=== Records ===
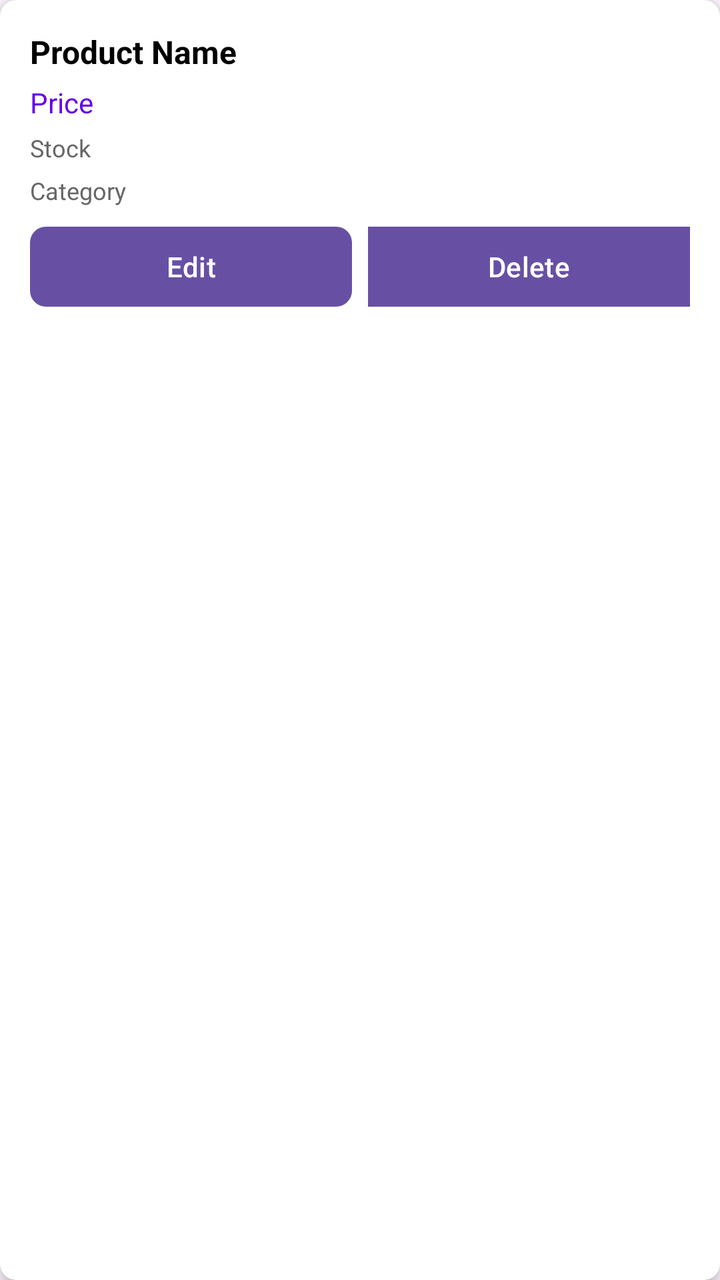
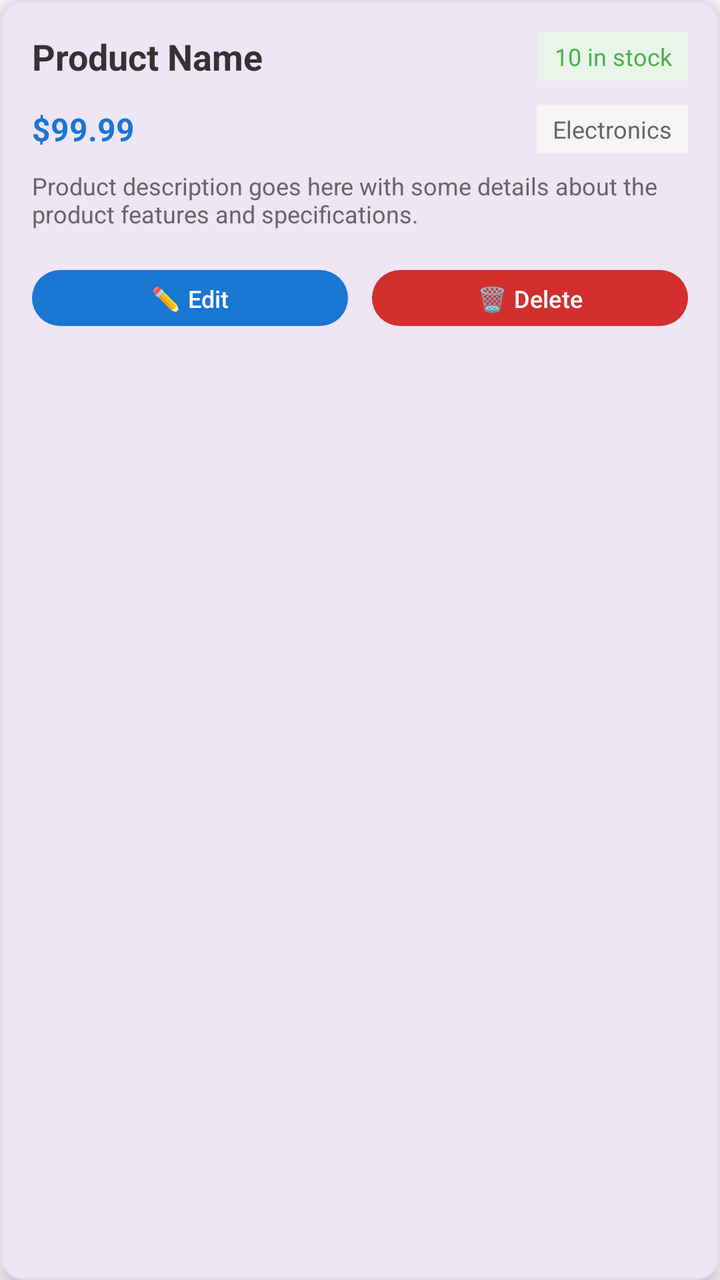

Two renders of the same Android screen: before a commit and after it. Below are the layout's source before the change and the commit's diff.
<!-- AndroidManifest.xml: application theme Theme.Computershop -->
<!-- res/layout/item_admin_product.xml -->
<?xml version="1.0" encoding="utf-8"?>
<androidx.cardview.widget.CardView xmlns:android="http://schemas.android.com/apk/res/android"
    xmlns:app="http://schemas.android.com/apk/res-auto"
    android:layout_width="match_parent"
    android:layout_height="wrap_content"
    android:layout_margin="8dp"
    app:cardElevation="4dp"
    app:cardCornerRadius="8dp">

    <LinearLayout
        android:layout_width="match_parent"
        android:layout_height="wrap_content"
        android:orientation="vertical"
        android:padding="15dp">

        <TextView
            android:id="@+id/productName"
            android:layout_width="match_parent"
            android:layout_height="wrap_content"
            android:text="Product Name"
            android:textSize="16sp"
            android:textStyle="bold"
            android:textColor="#000000"
            android:layout_marginBottom="5dp" />

        <TextView
            android:id="@+id/productPrice"
            android:layout_width="match_parent"
            android:layout_height="wrap_content"
            android:text="Price"
            android:textSize="14sp"
            android:textColor="#FF6200EE"
            android:layout_marginBottom="5dp" />

        <TextView
            android:id="@+id/productStock"
            android:layout_width="match_parent"
            android:layout_height="wrap_content"
            android:text="Stock"
            android:textSize="12sp"
            android:textColor="#666666"
            android:layout_marginBottom="5dp" />

        <TextView
            android:id="@+id/productCategory"
            android:layout_width="match_parent"
            android:layout_height="wrap_content"
            android:text="Category"
            android:textSize="12sp"
            android:textColor="#666666"
            android:layout_marginBottom="10dp" />

        <LinearLayout
            android:layout_width="match_parent"
            android:layout_height="wrap_content"
            android:orientation="horizontal"
            android:gravity="center">

            <Button
                android:id="@+id/editBtn"
                android:layout_width="0dp"
                android:layout_height="40dp"
                android:layout_weight="1"
                android:text="Edit"
                android:background="@drawable/button_background"
                android:textColor="@android:color/white"
                android:layout_marginEnd="8dp" />

            <Button
                android:id="@+id/deleteBtn"
                android:layout_width="0dp"
                android:layout_height="40dp"
                android:layout_weight="1"
                android:text="Delete"
                android:background="#FFFF6B6B"
                android:textColor="@android:color/white" />
        </LinearLayout>

    </LinearLayout>

</androidx.cardview.widget.CardView>
<!-- resources referenced by this layout -->
<resources>
  <!-- drawable button_background (drawable) -->
  <?xml version="1.0" encoding="utf-8"?>
  <shape xmlns:android="http://schemas.android.com/apk/res/android">
      <solid android:color="#FF6200EE" />
      <corners android:radius="8dp" />
  </shape>
  <style name="Theme.Computershop" parent="Base.Theme.Computershop" />
  <style name="Base.Theme.Computershop" parent="Theme.Material3.DayNight.NoActionBar">
          
          
      </style>
</resources>

<!-- the commit's change to res/layout/item_admin_product.xml (unified diff, before → after) -->
@@ -1,81 +1,144 @@
 <?xml version="1.0" encoding="utf-8"?>
-<androidx.cardview.widget.CardView xmlns:android="http://schemas.android.com/apk/res/android"
+<com.google.android.material.card.MaterialCardView xmlns:android="http://schemas.android.com/apk/res/android"
     xmlns:app="http://schemas.android.com/apk/res-auto"
     android:layout_width="match_parent"
     android:layout_height="wrap_content"
     android:layout_margin="8dp"
-    app:cardElevation="4dp"
-    app:cardCornerRadius="8dp">
+    app:cardElevation="6dp"
+    app:cardCornerRadius="12dp"
+    app:strokeColor="#E0E0E0"
+    app:strokeWidth="1dp">
 
     <LinearLayout
         android:layout_width="match_parent"
         android:layout_height="wrap_content"
         android:orientation="vertical"
-        android:padding="15dp">
+        android:padding="16dp">
 
-        <TextView
-            android:id="@+id/productName"
+        
+        <LinearLayout
             android:layout_width="match_parent"
             android:layout_height="wrap_content"
-            android:text="Product Name"
-            android:textSize="16sp"
-            android:textStyle="bold"
-            android:textColor="#000000"
-            android:layout_marginBottom="5dp" />
+            android:orientation="horizontal"
+            android:gravity="center_vertical"
+            android:layout_marginBottom="12dp">
 
-        <TextView
-            android:id="@+id/productPrice"
+            <TextView
+                android:id="@+id/productName"
+                android:layout_width="0dp"
+                android:layout_height="wrap_content"
+                android:layout_weight="1"
+                android:text="Product Name"
+                android:textSize="18sp"
+                android:textStyle="bold"
+                android:textColor="#333333"
+                android:maxLines="1"
+                android:ellipsize="end" />
+
+            <TextView
+                android:id="@+id/productStock"
+                android:layout_width="wrap_content"
+                android:layout_height="wrap_content"
+                android:text="10 in stock"
+                android:textSize="12sp"
+                android:textColor="#4CAF50"
+                android:background="#E8F5E8"
+                android:paddingHorizontal="8dp"
+                android:paddingVertical="4dp"
+                app:cornerRadius="8dp" />
+
+        </LinearLayout>
+
+        
+        <LinearLayout
             android:layout_width="match_parent"
             android:layout_height="wrap_content"
-            android:text="Price"
-            android:textSize="14sp"
-            android:textColor="#FF6200EE"
-            android:layout_marginBottom="5dp" />
+            android:orientation="horizontal"
+            android:gravity="center_vertical"
+            android:layout_marginBottom="8dp">
 
+            <TextView
+                android:id="@+id/productPrice"
+                android:layout_width="0dp"
+                android:layout_height="wrap_content"
+                android:layout_weight="1"
+                android:text="$99.99"
+                android:textSize="16sp"
+                android:textStyle="bold"
+                android:textColor="#1976D2" />
+
+            <TextView
+                android:id="@+id/productCategory"
+                android:layout_width="wrap_content"
+                android:layout_height="wrap_content"
+                android:text="Electronics"
+                android:textSize="12sp"
+                android:textColor="#666666"
+                android:background="#F5F5F5"
+                android:paddingHorizontal="8dp"
+                android:paddingVertical="4dp"
+                app:cornerRadius="8dp" />
+
+        </LinearLayout>
+
+        
+        <ImageView
+            android:id="@+id/productImage"
+            android:layout_width="match_parent"
+            android:layout_height="200dp"
+            android:scaleType="centerCrop"
+            android:contentDescription="Product image"
+            android:visibility="gone"
+            android:layout_marginBottom="12dp"
+            app:cornerRadius="8dp" />
+
+        
         <TextView
-            android:id="@+id/productStock"
+            android:id="@+id/productDescription"
             android:layout_width="match_parent"
             android:layout_height="wrap_content"
-            android:text="Stock"
+            android:text="Product description goes here with some details about the product features and specifications."
             android:textSize="12sp"
             android:textColor="#666666"
-            android:layout_marginBottom="5dp" />
+            android:maxLines="2"
+            android:ellipsize="end"
+            android:layout_marginBottom="16dp" />
 
-        <TextView
-            android:id="@+id/productCategory"
-            android:layout_width="match_parent"
-            android:layout_height="wrap_content"
-            android:text="Category"
-            android:textSize="12sp"
-            android:textColor="#666666"
-            android:layout_marginBottom="10dp" />
-
+        
         <LinearLayout
             android:layout_width="match_parent"
             android:layout_height="wrap_content"
             android:orientation="horizontal"
             android:gravity="center">
 
-            <Button
+            <com.google.android.material.button.MaterialButton
                 android:id="@+id/editBtn"
                 android:layout_width="0dp"
-                android:layout_height="40dp"
+                android:layout_height="36dp"
                 android:layout_weight="1"
-                android:text="Edit"
-                android:background="@drawable/button_background"
+                android:text="✏️ Edit"
+                android:textSize="12sp"
                 android:textColor="@android:color/white"
-                android:layout_marginEnd="8dp" />
+                app:backgroundTint="#1976D2"
+                app:cornerRadius="18dp"
+                android:layout_marginEnd="6dp"
+                android:elevation="2dp" />
 
-            <Button
+            <com.google.android.material.button.MaterialButton
                 android:id="@+id/deleteBtn"
                 android:layout_width="0dp"
-                android:layout_height="40dp"
+                android:layout_height="36dp"
                 android:layout_weight="1"
-                android:text="Delete"
-                android:background="#FFFF6B6B"
-                android:textColor="@android:color/white" />
+                android:text="🗑️ Delete"
+                android:textSize="12sp"
+                android:textColor="@android:color/white"
+                app:backgroundTint="#D32F2F"
+                app:cornerRadius="18dp"
+                android:layout_marginStart="6dp"
+                android:elevation="2dp" />
+
         </LinearLayout>
 
     </LinearLayout>
 
-</androidx.cardview.widget.CardView>
+</com.google.android.material.card.MaterialCardView>
<!-- resource entries referenced after the edit -->
@@ -1,11 +1,5 @@
 <!-- resources referenced by this layout -->
 <resources>
-  <!-- drawable button_background (drawable) -->
-  <?xml version="1.0" encoding="utf-8"?>
-  <shape xmlns:android="http://schemas.android.com/apk/res/android">
-      <solid android:color="#FF6200EE" />
-      <corners android:radius="8dp" />
-  </shape>
   <style name="Theme.Computershop" parent="Base.Theme.Computershop" />
   <style name="Base.Theme.Computershop" parent="Theme.Material3.DayNight.NoActionBar">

=== What the task asks ===
For each line of the listing that holds the word "cardElevation", show that line.

=== Response area ===
    app:cardElevation="4dp"
-    app:cardElevation="4dp"
+    app:cardElevation="6dp"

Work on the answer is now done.